* [Task details]:
Every line in the records below that holds the word "import" is to be copied.

Working data Block Start

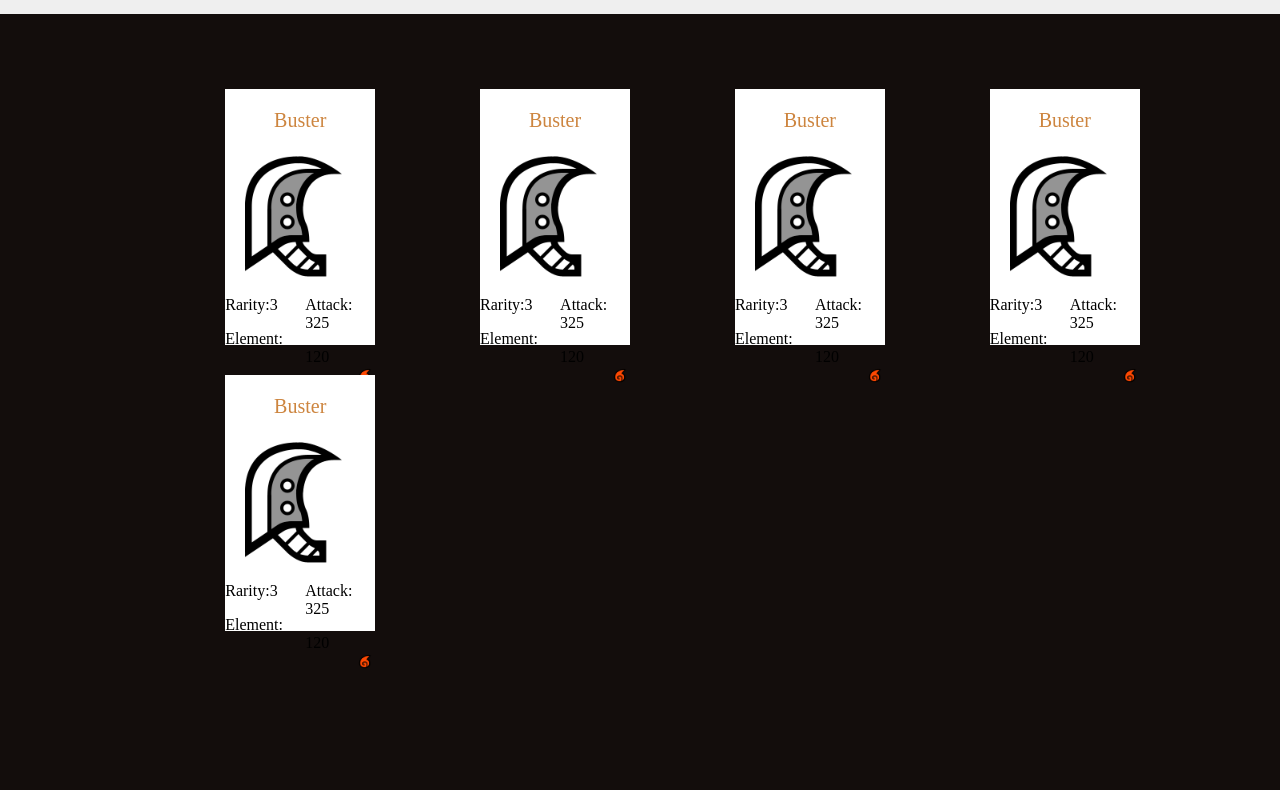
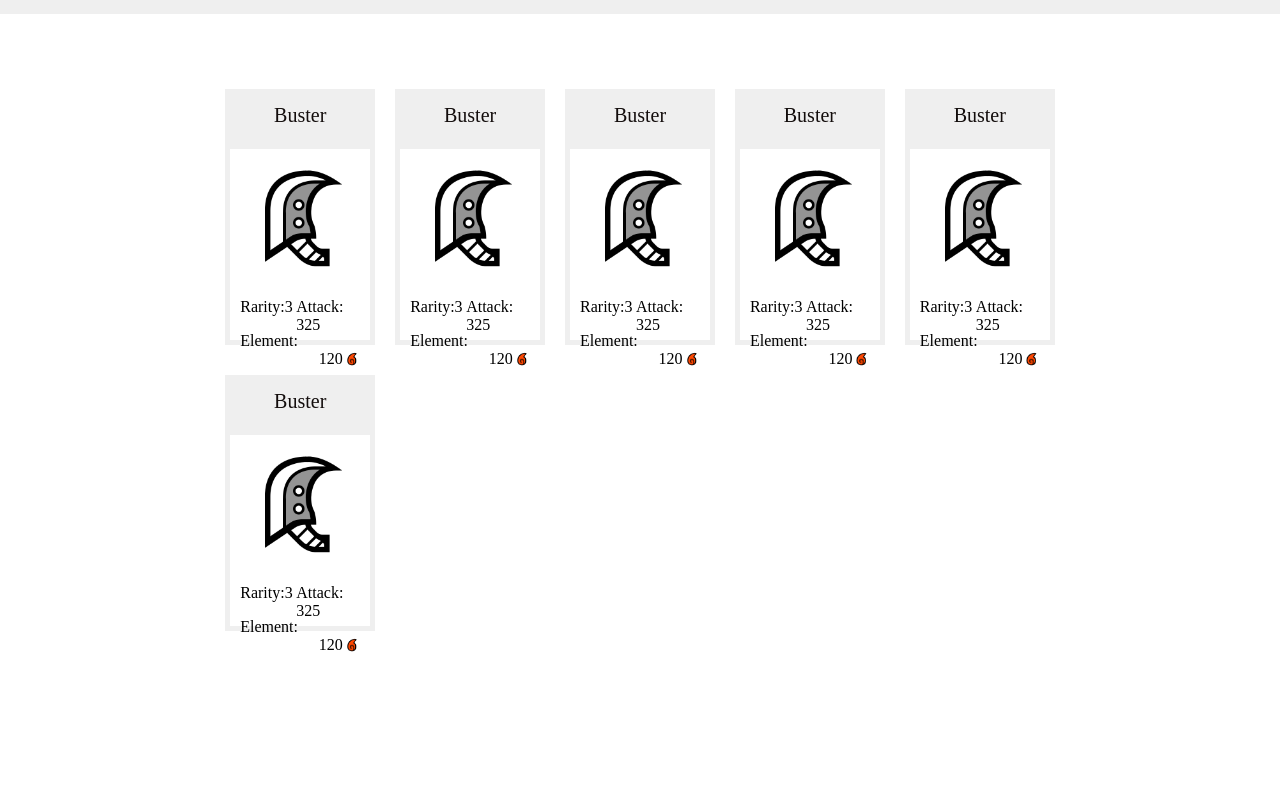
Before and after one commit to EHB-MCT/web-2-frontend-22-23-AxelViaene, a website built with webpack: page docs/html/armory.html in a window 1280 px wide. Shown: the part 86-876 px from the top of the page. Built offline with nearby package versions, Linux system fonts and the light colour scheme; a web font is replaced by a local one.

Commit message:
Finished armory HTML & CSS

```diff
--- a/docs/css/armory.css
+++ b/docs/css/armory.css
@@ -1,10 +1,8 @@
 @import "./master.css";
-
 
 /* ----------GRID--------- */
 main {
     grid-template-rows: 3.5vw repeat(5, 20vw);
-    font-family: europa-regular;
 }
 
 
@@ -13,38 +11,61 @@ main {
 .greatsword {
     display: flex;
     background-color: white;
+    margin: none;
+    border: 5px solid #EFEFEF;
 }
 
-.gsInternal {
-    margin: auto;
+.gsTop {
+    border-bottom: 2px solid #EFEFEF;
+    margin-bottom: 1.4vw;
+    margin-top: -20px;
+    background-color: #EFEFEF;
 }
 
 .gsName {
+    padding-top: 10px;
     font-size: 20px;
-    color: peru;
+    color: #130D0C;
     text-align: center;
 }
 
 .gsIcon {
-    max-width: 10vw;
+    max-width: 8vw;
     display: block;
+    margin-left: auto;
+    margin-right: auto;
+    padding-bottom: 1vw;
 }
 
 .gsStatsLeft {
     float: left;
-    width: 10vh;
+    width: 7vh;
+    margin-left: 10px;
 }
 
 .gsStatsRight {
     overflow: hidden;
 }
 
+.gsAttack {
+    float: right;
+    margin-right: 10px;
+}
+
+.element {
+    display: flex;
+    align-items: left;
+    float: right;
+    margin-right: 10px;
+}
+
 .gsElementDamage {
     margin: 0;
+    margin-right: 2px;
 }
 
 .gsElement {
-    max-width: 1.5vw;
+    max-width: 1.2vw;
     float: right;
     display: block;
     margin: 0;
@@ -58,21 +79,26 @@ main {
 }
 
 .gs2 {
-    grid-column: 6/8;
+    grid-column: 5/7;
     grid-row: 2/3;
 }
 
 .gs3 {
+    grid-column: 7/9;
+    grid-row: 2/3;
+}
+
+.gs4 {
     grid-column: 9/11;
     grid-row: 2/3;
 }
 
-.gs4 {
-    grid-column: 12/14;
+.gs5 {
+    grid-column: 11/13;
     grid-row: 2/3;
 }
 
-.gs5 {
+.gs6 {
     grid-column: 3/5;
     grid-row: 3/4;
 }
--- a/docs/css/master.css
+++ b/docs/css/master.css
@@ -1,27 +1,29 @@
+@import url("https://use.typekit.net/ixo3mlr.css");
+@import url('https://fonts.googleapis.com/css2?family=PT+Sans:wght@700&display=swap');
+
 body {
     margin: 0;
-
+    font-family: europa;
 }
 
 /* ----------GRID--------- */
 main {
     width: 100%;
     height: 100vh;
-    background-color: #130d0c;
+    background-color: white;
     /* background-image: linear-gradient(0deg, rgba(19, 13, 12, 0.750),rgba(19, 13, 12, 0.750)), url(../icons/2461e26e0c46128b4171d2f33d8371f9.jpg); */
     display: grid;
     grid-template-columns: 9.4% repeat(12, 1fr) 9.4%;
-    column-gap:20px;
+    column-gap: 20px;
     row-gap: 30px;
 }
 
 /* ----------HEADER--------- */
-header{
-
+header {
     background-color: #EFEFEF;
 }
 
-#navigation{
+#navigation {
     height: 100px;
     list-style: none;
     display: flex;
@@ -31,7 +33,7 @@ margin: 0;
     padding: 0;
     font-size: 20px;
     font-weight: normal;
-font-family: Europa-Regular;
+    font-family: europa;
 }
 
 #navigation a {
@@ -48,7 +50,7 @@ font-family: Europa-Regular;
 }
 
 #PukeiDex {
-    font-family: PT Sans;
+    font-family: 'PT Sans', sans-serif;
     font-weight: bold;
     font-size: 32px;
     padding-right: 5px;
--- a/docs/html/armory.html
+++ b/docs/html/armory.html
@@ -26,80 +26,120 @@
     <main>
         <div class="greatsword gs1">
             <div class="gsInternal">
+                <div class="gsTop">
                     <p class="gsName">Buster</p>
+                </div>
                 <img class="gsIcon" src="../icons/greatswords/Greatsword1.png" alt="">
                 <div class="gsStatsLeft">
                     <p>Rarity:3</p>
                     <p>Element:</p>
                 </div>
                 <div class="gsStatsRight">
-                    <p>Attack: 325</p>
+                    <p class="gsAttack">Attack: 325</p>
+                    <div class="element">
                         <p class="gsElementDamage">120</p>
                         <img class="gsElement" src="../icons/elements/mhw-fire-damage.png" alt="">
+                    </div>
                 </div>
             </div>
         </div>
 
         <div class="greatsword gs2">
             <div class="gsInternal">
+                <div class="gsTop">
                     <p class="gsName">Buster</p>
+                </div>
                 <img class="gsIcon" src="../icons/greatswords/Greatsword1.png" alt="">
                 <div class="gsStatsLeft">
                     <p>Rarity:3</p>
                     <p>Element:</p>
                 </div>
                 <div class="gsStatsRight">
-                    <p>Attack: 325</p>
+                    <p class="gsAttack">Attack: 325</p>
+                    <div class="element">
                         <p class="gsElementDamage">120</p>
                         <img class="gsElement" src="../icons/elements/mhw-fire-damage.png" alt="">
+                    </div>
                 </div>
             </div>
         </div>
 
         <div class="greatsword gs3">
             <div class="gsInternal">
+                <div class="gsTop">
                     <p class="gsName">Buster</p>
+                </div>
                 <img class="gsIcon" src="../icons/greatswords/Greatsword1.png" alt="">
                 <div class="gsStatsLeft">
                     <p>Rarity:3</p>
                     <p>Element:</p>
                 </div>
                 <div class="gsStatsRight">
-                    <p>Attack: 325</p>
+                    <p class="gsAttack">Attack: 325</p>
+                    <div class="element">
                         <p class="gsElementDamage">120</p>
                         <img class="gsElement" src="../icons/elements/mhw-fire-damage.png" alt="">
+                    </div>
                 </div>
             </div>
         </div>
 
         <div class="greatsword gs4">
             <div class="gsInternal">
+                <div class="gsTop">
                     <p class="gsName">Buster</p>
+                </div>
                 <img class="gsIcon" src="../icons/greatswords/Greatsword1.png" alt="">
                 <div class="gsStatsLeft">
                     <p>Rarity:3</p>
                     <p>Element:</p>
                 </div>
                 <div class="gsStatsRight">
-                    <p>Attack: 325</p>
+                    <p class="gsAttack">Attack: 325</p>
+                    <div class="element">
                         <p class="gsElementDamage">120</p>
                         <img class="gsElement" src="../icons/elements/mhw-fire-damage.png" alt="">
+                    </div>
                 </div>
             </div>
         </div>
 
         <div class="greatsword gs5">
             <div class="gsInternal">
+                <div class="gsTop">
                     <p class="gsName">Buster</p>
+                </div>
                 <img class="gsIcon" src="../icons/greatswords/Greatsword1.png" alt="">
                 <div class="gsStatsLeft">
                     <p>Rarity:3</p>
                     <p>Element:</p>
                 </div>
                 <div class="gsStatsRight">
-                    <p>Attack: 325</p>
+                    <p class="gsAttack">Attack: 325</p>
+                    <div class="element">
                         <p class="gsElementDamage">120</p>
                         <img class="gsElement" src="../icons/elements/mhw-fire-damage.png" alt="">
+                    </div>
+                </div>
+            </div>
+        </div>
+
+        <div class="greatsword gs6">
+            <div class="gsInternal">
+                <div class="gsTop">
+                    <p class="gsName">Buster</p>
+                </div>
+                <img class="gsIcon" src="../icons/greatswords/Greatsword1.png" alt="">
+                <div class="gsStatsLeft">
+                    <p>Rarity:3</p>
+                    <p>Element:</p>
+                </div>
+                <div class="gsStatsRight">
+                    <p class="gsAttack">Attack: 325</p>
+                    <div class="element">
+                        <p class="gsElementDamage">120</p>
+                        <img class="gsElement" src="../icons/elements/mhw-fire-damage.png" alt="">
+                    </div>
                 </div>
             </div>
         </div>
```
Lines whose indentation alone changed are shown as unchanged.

Working data Block End
Working data Block Start

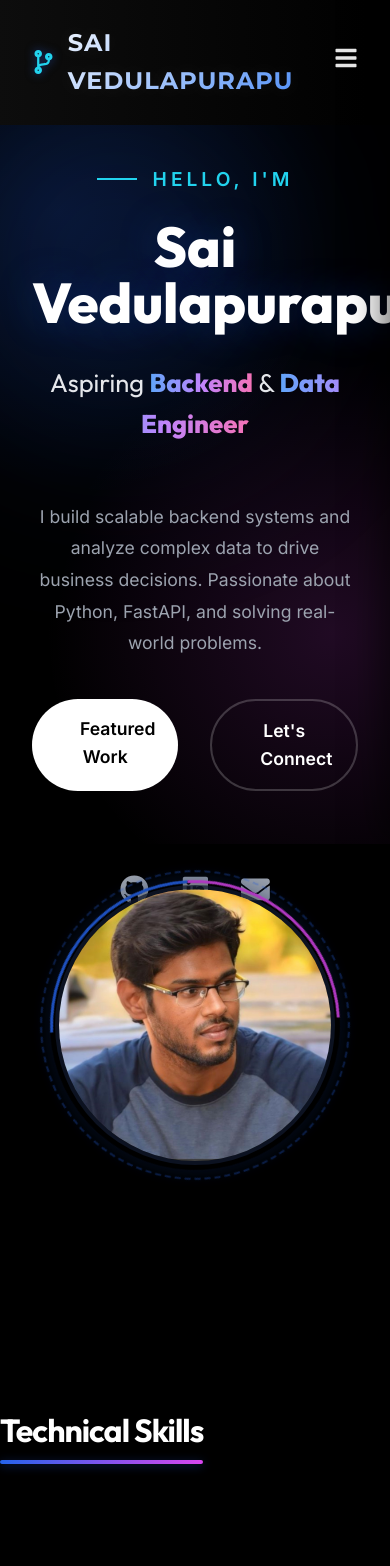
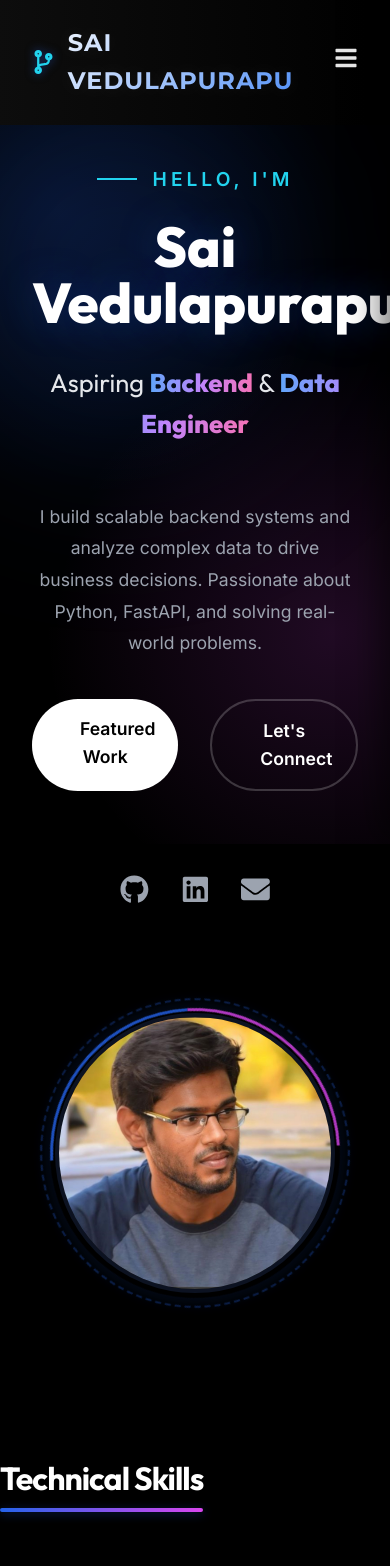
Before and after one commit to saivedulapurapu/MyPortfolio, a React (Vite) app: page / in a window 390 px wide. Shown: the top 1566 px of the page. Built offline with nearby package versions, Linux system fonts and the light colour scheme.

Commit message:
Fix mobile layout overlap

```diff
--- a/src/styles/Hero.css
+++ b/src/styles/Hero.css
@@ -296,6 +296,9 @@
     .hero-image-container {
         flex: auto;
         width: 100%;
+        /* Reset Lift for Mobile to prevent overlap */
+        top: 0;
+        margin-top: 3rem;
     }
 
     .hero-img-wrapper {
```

Working data Block End

* [The answer]:
 @import "./master.css";
+@import url("https://use.typekit.net/ixo3mlr.css");
+@import url('https://fonts.googleapis.com/css2?family=PT+Sans:wght@700&display=swap');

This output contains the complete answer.